**DATA TO USE:**
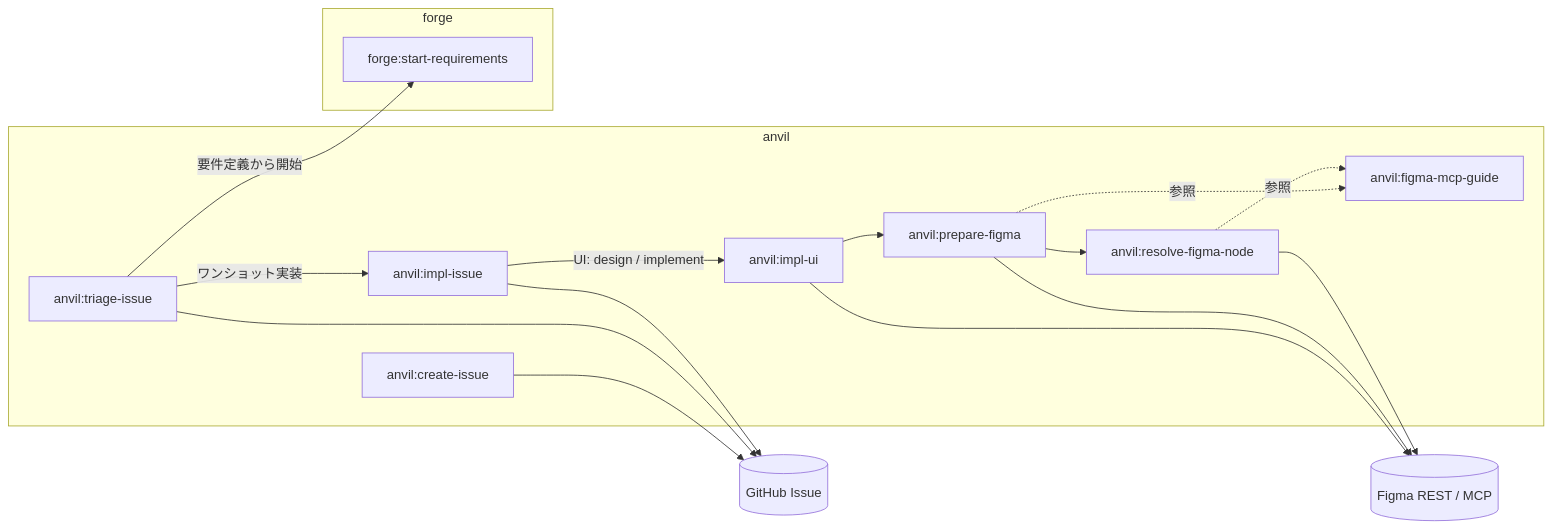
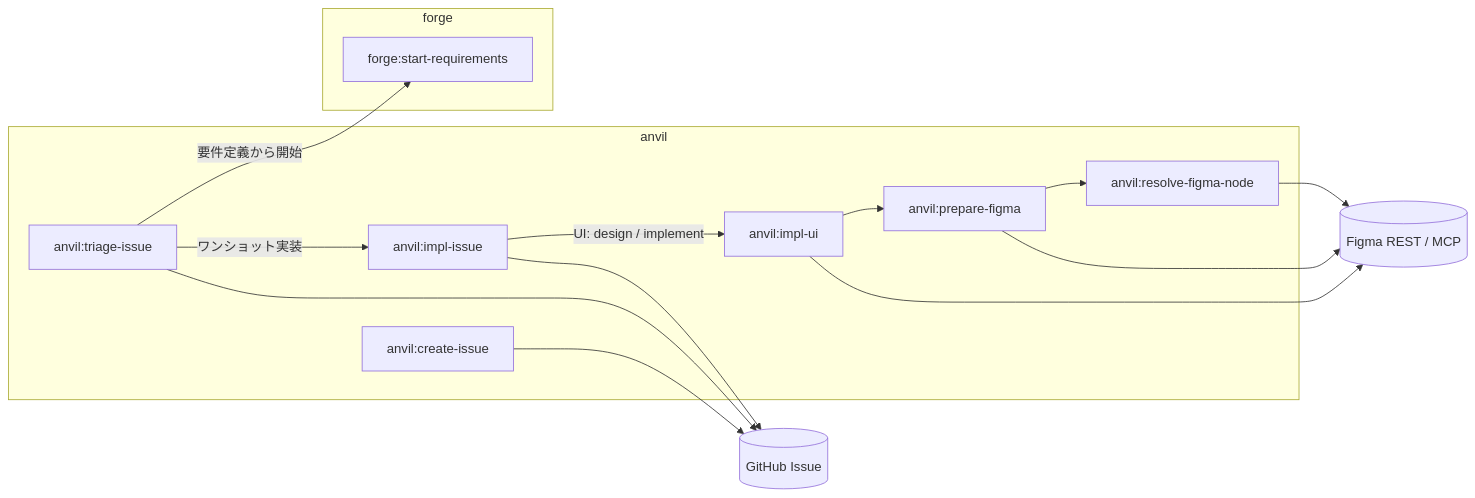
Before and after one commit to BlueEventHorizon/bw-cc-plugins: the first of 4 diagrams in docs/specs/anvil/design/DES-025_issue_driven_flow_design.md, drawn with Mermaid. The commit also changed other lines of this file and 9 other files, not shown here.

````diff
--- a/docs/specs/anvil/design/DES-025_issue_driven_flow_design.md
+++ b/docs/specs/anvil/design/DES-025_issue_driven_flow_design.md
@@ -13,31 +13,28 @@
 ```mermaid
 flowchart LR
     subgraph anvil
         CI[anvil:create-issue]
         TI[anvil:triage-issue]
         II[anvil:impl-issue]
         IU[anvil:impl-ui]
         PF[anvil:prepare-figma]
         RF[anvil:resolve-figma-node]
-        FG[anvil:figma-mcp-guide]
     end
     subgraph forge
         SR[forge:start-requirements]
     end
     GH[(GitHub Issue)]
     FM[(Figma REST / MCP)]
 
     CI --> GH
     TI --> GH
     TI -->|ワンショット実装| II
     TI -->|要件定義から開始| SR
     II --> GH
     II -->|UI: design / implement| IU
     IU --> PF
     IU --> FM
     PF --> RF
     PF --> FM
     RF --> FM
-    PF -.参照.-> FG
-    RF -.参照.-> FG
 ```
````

* * *

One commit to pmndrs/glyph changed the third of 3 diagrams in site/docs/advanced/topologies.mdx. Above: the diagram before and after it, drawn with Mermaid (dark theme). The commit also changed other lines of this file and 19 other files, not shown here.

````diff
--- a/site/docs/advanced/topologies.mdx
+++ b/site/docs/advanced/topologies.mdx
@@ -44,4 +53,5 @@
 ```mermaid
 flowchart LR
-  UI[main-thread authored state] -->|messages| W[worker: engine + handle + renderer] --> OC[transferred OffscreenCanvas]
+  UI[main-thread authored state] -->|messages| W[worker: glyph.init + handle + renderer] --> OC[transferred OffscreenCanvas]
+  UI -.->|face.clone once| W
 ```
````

...

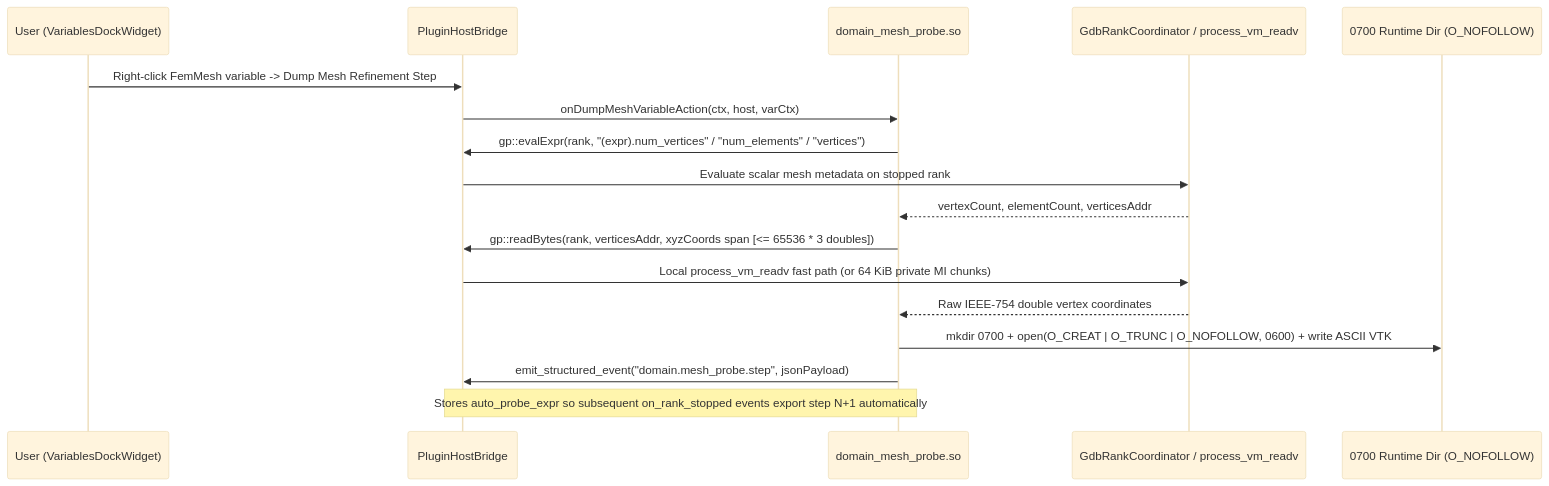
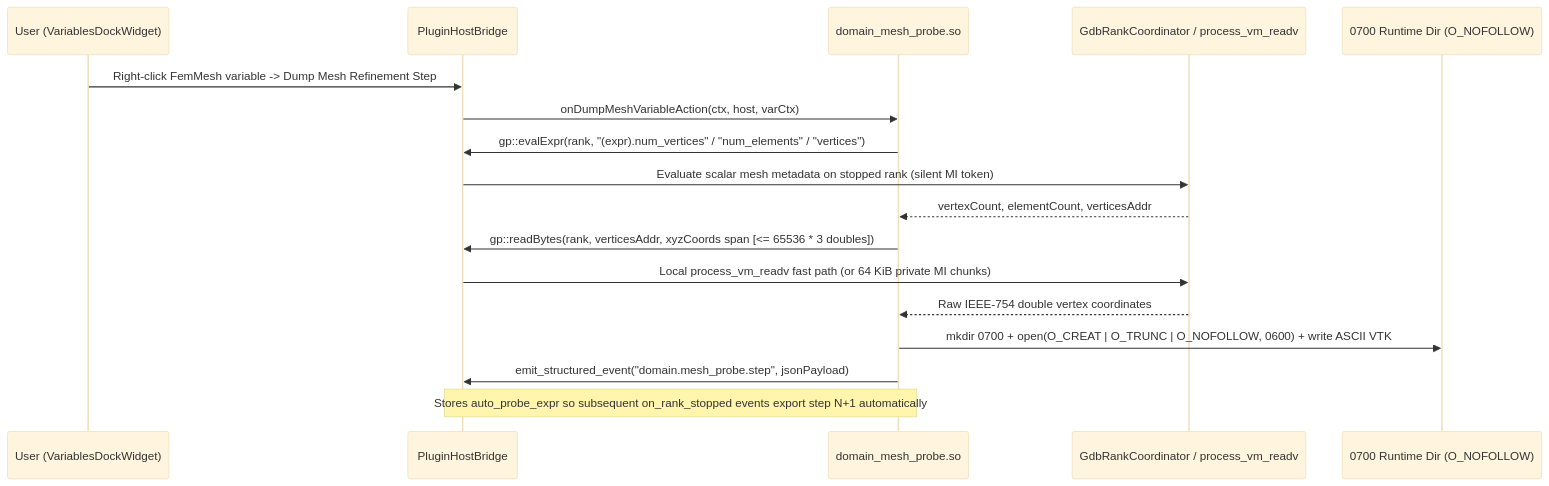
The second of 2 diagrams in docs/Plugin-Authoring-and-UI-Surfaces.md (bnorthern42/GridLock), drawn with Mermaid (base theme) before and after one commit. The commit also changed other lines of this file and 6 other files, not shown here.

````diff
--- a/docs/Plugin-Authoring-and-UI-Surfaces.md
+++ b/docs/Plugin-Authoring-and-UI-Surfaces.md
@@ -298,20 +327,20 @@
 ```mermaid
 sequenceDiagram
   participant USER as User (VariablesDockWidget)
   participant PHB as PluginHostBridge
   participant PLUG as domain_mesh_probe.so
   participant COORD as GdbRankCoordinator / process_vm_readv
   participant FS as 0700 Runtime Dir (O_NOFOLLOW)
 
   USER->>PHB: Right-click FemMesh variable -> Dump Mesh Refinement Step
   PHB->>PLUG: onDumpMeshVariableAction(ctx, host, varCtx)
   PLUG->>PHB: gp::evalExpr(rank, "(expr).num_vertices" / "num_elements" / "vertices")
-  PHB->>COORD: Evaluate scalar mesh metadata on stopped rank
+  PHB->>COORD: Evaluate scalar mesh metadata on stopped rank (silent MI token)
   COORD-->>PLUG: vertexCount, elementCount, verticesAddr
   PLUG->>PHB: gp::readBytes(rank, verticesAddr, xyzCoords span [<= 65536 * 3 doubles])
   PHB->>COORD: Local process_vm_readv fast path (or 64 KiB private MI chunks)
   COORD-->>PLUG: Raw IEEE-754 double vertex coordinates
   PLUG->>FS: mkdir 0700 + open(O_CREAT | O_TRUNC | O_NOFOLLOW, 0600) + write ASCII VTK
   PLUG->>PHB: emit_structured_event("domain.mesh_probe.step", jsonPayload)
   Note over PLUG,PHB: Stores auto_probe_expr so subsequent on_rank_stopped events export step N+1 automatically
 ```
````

**REQUIRED ACTION:** Where a line in the material contains "after", copy that line.

**TASK OUTPUT:**
Before and after one commit to BlueEventHorizon/bw-cc-plugins: the first of 4 diagrams in docs/specs/anvil/design/DES-025_issue_driven_flow_design.md, drawn with Mermaid. The commit also changed other lines of this file and 9 other files, not shown here.
One commit to pmndrs/glyph changed the third of 3 diagrams in site/docs/advanced/topologies.mdx. Above: the diagram before and after it, drawn with Mermaid (dark theme). The commit also changed other lines of this file and 19 other files, not shown here.
The second of 2 diagrams in docs/Plugin-Authoring-and-UI-Surfaces.md (bnorthern42/GridLock), drawn with Mermaid (base theme) before and after one commit. The commit also changed other lines of this file and 6 other files, not shown here.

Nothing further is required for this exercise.